How Frequently Should Company Pay Practices Be Compared to The Market?
How often should a company compare its current pay practices to the market? This is generally called market pricing.
I am often asked this question by clients. The answer to the question will generally be unique to the characteristics of the jobs in question and needs of the company. Two primary factors will normally determine a market-pricing action plan—
- The importance of the job to the success of the organization; and
- Competitive pressure and demand for job incumbents that creates a higher-than-normal job attraction and retention risk.
We have recently prepared an example of two market-pricing alternatives for a client. This example is shown in the following chart. We feel both alternatives and methods can be effective.
Chart #1: Market-Pricing Frequency Alternatives
The above chart suggests that the CEO position should be benchmarked most frequently closely followed by other top executives or officers. We also generally reserve annual benchmarking treatment for jobs or job families that are believed to be in a “hot-skills” category. Then the company should market-price the remainder of its jobs in various manners over a span of 4-5 years. We suggest less frequent benchmarking for lower-level exempt or nonexempt positions because of the relative pricing stability of these jobs in the market.
On the other hand I have two recent clients that have taken a totally different (and complete sweep) approach to job pricing. The first is a large firm and it prices all non-contract exempt and nonexempt positions each year. The second is a smaller firm that also prices all positions at one time, but does so every 5+ years.

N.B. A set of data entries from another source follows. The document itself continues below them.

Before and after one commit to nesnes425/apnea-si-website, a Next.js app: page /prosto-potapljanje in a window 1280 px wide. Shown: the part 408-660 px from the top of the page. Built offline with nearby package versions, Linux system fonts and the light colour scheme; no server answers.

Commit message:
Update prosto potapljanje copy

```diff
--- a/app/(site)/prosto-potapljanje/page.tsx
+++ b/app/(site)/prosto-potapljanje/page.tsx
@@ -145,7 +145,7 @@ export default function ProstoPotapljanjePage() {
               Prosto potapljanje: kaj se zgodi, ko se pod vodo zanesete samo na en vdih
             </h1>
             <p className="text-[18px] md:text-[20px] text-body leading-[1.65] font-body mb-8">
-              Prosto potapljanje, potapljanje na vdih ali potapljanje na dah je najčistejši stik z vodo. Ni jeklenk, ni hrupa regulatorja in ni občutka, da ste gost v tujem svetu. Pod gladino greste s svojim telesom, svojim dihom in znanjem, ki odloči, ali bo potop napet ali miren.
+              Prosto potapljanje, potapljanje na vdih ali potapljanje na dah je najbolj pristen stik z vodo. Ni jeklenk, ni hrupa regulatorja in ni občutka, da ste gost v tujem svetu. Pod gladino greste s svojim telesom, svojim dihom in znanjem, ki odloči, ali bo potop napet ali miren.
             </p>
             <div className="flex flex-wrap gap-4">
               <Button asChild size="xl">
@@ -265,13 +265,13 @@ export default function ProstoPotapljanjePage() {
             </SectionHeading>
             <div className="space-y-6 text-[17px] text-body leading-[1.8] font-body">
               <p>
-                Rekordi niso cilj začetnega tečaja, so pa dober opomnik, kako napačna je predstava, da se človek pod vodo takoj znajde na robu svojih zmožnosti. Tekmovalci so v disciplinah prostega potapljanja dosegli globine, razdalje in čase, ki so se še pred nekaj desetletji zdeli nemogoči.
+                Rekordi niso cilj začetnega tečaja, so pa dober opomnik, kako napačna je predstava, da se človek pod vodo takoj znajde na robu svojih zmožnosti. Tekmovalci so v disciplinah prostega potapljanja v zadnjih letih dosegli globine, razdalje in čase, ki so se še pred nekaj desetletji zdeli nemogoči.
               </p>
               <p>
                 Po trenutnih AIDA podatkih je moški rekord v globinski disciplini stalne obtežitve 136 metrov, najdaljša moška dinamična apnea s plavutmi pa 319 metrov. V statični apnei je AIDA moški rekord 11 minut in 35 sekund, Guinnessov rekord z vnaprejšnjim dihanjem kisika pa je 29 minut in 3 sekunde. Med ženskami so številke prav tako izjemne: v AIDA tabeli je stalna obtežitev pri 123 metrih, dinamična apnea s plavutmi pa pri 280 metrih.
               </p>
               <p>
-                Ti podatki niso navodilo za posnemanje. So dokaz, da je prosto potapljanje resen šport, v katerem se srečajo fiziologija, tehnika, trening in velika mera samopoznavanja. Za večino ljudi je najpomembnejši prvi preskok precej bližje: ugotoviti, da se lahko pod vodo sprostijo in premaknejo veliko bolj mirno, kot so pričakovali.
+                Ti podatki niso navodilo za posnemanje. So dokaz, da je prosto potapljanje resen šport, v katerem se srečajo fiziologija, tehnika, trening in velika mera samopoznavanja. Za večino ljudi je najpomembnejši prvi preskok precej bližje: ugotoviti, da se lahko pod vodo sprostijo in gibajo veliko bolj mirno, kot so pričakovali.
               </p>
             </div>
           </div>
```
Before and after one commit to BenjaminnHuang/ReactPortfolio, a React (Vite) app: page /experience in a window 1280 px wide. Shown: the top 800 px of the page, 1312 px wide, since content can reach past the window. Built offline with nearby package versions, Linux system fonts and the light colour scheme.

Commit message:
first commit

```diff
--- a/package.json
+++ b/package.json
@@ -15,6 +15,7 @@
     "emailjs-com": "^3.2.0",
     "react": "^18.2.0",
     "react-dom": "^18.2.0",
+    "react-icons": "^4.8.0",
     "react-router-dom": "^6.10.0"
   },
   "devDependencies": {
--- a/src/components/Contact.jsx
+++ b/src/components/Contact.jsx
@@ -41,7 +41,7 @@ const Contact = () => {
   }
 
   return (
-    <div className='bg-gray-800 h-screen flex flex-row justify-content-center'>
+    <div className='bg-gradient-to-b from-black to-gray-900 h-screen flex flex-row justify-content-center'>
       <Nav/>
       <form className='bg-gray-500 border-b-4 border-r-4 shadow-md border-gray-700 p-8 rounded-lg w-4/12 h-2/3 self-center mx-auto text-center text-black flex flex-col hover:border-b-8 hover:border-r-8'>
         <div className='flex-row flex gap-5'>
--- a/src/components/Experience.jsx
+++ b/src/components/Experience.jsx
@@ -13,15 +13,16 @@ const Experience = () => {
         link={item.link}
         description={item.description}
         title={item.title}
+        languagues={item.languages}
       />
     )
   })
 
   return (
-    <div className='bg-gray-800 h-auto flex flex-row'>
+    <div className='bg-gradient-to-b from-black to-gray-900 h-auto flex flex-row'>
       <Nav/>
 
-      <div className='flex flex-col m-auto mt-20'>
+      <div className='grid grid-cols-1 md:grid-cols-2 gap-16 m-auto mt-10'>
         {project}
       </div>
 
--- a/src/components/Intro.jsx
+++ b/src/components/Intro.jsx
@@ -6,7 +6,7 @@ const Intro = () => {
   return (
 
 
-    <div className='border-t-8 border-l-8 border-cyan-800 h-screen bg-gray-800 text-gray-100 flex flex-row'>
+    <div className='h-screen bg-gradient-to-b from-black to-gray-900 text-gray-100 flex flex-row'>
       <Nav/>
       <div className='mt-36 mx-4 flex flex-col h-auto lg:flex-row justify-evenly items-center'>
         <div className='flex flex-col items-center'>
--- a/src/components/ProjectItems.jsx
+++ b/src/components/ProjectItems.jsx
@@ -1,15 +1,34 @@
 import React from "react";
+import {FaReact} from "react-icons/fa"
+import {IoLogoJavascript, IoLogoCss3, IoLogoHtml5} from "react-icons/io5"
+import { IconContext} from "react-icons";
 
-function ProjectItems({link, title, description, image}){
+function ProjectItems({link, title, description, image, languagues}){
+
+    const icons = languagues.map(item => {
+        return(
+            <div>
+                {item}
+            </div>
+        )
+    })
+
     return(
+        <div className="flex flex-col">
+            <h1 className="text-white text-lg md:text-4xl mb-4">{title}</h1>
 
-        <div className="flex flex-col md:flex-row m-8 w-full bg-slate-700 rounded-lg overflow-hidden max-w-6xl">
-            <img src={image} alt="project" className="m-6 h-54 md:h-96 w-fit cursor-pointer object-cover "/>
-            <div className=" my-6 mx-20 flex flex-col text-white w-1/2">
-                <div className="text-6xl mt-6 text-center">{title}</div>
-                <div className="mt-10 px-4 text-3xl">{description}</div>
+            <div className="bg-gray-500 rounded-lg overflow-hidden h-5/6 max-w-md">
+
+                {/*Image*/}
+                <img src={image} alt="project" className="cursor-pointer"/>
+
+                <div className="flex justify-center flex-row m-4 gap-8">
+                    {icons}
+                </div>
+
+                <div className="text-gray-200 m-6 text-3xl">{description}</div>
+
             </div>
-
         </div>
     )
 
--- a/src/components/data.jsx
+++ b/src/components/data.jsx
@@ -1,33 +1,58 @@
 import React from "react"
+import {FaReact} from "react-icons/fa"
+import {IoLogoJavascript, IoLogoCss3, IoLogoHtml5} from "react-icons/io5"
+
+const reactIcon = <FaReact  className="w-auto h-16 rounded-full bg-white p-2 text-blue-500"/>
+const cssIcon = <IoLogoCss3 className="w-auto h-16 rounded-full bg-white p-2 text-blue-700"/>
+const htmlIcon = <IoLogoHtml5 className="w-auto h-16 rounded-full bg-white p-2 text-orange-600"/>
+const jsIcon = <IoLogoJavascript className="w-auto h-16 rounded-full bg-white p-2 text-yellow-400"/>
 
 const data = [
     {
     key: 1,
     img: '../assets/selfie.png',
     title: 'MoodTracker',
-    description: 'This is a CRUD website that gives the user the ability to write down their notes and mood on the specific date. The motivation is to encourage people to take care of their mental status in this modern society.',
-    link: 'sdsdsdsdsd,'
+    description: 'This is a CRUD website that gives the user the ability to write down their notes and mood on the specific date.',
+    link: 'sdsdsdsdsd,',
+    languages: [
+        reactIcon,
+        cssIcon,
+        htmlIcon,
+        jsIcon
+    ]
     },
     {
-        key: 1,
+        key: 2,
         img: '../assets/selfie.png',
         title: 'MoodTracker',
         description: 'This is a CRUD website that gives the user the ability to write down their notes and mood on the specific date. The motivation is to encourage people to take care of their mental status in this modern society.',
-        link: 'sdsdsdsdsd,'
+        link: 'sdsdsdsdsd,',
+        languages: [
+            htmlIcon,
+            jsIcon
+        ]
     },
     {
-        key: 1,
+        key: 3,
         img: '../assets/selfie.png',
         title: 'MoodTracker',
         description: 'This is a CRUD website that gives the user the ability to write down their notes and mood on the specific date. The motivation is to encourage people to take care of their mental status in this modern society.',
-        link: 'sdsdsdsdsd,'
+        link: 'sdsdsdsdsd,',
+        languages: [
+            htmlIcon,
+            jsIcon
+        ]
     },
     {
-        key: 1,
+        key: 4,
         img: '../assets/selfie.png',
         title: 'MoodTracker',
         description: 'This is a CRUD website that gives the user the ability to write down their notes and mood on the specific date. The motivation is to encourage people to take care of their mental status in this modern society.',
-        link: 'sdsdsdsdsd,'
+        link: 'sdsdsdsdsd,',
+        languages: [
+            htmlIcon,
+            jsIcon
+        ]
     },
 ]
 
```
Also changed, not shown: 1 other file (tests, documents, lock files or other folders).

So there are many alternatives to effective market pricing. However, we have generally found that the more jobs that a company market prices at one time (say in a single year), the more outside resource and assistance the company will need to retain.
A more evenly-paced market pricing strategy can be accomplished using more internal company resources and limited and focused assistance from outside advisors. On the other hand, it may cost you a bit more in survey expense over time when purchasing market data.
In summary, Wilkening & Company always believes it is best to achieve two simple goals in a market-pricing strategy—
- Stay on top of your senior and “hot” jobs by checking their pay market annually; and then
- Check the market for a different portion of your jobs each year to keep your skills and processes sharp, and help avoid market surprises—often learned the hard way.
If your goal is to attract and retain the best employees, this approach should help give you a foundation to do so.
Wilkening & Company had helped many clients market price the jobs within their organizations. In doing so, we have also employed a unique and reliable approach to developing cost-effective and meaningful job and compensation structures—from CEO to blue-collar nonexempt. Call or write and we would be glad to discuss how to best price and structure the jobs within your organization. (847) 823-5090.